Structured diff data
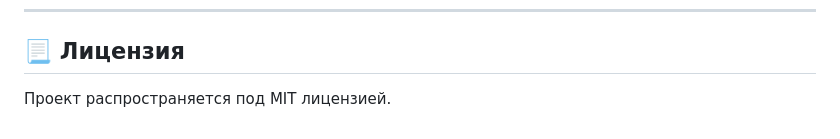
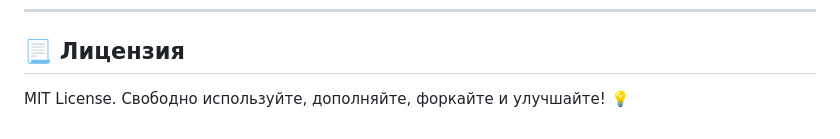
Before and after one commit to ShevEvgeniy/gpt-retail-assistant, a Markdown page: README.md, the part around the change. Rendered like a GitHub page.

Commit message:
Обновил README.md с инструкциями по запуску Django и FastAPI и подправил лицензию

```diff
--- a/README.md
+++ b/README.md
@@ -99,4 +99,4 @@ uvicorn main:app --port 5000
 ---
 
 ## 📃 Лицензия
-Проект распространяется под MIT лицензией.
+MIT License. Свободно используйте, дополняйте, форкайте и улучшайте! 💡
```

...

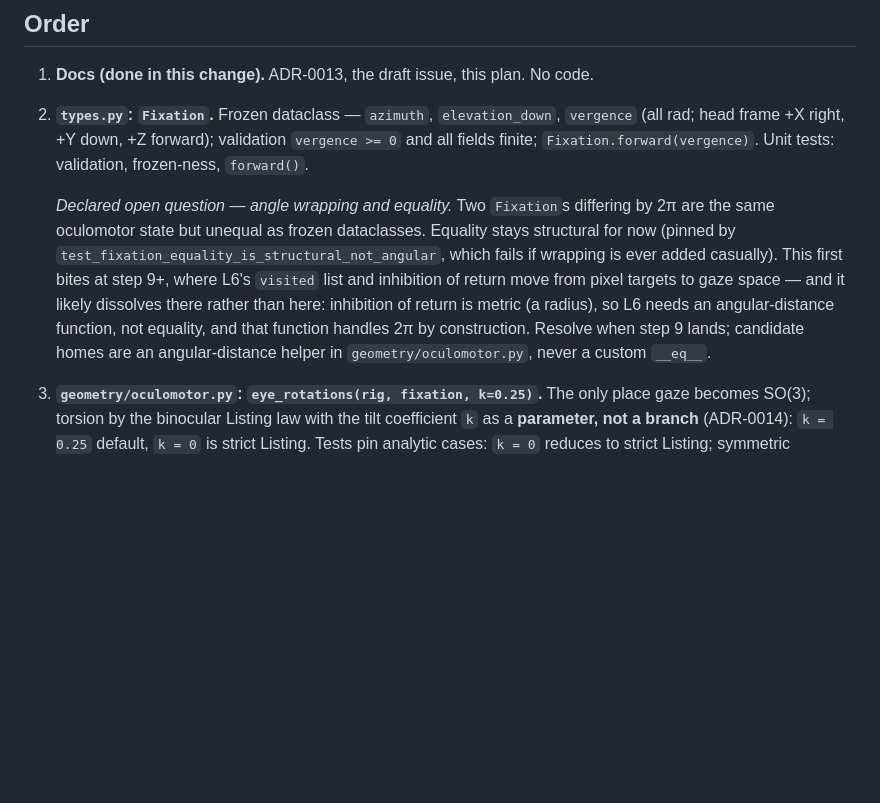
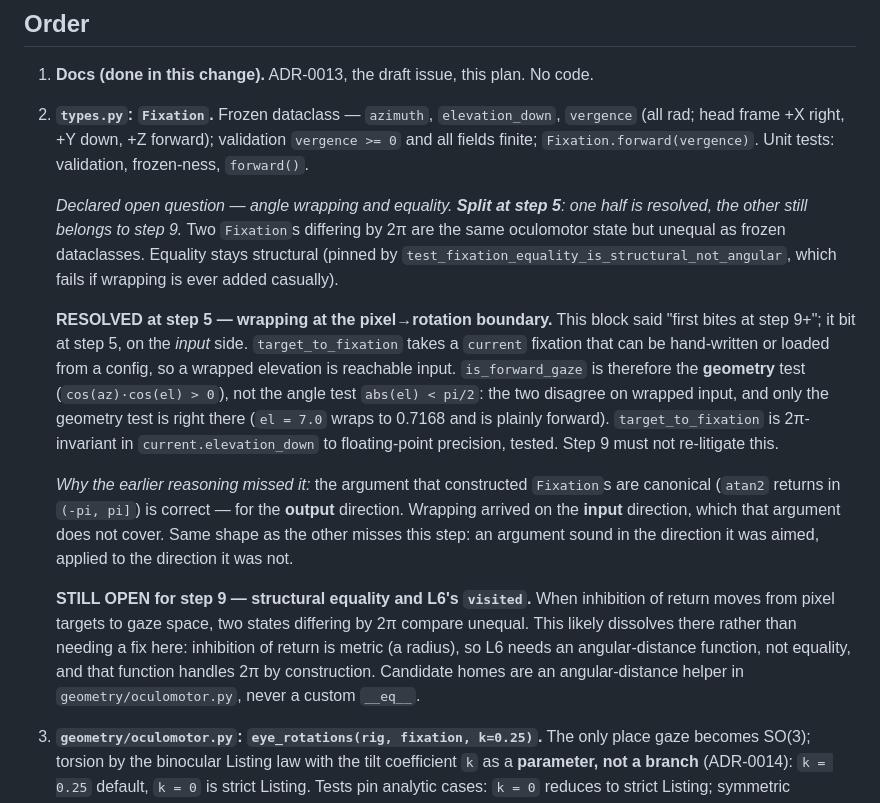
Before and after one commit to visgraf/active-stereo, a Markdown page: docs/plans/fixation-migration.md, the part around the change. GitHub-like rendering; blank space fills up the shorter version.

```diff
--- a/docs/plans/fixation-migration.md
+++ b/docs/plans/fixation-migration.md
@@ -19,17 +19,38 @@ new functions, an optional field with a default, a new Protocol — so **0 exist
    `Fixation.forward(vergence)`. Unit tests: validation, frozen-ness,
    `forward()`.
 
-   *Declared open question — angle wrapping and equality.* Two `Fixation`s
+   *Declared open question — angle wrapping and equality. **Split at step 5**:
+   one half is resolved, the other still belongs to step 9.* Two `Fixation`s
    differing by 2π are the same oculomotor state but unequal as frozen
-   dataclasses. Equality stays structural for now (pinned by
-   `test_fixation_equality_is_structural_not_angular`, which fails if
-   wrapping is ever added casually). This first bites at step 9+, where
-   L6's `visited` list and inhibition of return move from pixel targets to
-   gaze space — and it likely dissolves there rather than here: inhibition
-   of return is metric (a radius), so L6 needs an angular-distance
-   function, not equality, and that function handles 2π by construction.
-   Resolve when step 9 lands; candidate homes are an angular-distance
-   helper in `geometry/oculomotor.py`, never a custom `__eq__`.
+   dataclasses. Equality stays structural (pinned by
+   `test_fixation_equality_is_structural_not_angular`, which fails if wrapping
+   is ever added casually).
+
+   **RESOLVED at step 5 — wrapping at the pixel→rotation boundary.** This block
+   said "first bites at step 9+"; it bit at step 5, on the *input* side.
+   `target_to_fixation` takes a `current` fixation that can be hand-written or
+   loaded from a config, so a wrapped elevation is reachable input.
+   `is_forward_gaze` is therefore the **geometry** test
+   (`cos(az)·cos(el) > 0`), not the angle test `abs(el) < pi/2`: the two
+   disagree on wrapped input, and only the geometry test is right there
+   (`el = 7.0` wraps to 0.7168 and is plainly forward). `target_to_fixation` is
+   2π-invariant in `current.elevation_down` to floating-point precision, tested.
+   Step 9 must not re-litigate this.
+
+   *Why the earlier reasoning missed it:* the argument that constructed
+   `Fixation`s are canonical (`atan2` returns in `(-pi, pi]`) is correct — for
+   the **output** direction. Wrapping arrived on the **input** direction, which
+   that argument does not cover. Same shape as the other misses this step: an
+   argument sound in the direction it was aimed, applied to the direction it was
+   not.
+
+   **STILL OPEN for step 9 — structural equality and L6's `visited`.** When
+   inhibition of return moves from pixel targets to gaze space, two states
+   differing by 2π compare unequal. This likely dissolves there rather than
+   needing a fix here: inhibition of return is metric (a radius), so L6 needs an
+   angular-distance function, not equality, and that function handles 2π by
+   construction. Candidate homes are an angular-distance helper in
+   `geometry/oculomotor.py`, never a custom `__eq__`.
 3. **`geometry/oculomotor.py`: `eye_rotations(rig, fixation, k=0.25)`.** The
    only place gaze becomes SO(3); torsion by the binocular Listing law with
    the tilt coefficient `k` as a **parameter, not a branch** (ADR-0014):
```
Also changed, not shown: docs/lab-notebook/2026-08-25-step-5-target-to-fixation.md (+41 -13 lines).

■ PROBLEM ■
How many lines of the entries above include the word "from"? Reply with the number alone.

■ THE ANSWER ■
3